Work order » From the entries below, work out the number of lines that hold the word "content", and give that number alone.

Web page revision data »
##########

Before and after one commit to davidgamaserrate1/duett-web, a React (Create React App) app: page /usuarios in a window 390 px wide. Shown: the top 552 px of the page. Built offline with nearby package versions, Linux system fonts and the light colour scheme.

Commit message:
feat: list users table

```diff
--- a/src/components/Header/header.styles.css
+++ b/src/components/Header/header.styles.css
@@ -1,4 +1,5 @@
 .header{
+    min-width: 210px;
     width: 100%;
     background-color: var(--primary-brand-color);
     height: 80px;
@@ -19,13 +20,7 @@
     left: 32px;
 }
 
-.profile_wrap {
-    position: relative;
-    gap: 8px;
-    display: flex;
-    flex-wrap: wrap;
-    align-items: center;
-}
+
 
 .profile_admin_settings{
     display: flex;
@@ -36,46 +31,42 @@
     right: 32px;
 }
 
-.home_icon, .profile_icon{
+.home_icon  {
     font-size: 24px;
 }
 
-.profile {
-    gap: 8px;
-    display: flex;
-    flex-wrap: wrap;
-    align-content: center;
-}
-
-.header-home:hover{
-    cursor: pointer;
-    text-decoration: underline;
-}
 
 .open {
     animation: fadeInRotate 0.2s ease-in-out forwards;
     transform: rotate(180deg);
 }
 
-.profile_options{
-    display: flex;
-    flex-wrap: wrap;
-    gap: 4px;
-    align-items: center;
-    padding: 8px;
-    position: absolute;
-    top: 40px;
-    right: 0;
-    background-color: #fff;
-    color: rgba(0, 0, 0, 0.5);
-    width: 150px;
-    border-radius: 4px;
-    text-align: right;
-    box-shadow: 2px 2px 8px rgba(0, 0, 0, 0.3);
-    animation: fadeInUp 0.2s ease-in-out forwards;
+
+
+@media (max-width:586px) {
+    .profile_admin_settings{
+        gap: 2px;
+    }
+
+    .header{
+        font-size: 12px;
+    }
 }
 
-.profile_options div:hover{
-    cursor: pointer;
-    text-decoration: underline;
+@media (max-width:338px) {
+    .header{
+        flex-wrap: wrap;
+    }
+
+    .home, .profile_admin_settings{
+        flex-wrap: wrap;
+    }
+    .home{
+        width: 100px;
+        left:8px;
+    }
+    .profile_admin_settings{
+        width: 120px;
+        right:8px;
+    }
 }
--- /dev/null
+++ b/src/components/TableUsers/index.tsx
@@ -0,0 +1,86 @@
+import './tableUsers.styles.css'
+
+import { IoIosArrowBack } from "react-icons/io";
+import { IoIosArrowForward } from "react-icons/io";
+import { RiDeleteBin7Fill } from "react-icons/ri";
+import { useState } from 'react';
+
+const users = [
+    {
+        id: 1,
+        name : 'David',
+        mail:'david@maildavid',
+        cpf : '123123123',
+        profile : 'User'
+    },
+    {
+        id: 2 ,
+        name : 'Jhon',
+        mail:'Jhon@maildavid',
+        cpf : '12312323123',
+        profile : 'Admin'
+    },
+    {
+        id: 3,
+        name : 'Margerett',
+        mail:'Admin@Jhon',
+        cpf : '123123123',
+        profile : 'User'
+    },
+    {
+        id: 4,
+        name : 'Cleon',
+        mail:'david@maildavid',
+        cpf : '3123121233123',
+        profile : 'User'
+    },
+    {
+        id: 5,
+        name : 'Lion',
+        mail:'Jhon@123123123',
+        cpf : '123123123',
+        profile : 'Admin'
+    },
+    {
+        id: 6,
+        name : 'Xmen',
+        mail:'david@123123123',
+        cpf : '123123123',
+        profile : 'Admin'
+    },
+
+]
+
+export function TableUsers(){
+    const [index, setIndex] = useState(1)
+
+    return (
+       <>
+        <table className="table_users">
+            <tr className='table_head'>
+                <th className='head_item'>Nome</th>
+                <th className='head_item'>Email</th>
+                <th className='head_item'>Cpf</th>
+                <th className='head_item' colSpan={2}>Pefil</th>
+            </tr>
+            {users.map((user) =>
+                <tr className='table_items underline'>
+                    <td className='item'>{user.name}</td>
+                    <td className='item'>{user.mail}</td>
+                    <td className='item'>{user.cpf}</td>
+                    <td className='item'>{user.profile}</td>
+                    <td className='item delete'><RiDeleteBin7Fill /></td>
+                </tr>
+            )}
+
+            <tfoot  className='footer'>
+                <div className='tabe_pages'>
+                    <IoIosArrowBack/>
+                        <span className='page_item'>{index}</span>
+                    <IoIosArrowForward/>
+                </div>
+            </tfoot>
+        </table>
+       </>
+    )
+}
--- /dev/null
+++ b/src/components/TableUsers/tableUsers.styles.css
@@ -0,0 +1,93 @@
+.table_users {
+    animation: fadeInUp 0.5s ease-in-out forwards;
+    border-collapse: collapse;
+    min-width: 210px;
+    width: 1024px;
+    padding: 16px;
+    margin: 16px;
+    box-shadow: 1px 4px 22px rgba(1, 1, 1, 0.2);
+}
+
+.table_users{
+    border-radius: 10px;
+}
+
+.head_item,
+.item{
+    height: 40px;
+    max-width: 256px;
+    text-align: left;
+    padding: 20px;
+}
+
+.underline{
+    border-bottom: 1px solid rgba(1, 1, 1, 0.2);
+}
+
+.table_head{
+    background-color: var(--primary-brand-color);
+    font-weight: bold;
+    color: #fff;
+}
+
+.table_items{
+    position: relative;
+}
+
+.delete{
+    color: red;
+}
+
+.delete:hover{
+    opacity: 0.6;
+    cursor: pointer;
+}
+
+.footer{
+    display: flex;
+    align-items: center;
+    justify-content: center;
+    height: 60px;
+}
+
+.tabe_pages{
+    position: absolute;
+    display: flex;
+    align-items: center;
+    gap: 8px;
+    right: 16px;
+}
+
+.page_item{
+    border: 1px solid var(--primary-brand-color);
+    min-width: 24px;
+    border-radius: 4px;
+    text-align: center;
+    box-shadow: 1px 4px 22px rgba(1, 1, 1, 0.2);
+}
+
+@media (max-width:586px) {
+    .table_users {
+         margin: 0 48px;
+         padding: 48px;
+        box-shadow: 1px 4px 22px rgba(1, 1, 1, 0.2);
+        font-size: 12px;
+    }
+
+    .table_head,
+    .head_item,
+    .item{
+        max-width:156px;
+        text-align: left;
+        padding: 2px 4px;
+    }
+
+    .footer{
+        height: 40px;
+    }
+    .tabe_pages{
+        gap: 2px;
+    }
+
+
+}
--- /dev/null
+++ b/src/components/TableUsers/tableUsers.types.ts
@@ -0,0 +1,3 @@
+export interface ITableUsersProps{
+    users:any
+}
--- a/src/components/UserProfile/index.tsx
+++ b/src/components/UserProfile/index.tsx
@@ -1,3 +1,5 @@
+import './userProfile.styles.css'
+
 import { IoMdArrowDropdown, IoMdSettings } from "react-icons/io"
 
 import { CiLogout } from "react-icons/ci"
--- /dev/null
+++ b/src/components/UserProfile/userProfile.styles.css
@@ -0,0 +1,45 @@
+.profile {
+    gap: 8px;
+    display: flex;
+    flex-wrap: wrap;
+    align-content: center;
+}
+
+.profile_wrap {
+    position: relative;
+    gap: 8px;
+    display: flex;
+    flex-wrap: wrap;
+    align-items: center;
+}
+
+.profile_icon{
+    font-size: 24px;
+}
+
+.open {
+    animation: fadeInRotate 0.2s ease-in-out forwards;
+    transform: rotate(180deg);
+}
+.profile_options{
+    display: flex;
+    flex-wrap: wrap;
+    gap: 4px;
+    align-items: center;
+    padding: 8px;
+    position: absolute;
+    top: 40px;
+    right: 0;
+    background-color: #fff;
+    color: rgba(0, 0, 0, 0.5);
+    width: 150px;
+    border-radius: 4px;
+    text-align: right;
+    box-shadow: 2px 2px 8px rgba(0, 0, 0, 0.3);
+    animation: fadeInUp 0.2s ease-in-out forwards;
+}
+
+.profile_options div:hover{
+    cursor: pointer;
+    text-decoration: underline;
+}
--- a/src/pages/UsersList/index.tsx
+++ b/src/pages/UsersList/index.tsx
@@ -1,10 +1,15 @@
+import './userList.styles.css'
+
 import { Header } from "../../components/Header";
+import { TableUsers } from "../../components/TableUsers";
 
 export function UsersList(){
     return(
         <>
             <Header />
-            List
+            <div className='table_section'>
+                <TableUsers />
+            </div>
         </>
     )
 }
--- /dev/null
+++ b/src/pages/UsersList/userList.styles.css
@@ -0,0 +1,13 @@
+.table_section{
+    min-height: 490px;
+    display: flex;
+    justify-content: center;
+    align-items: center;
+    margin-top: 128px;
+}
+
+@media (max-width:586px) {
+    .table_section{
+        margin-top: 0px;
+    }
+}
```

##########

Solution to the problem » 4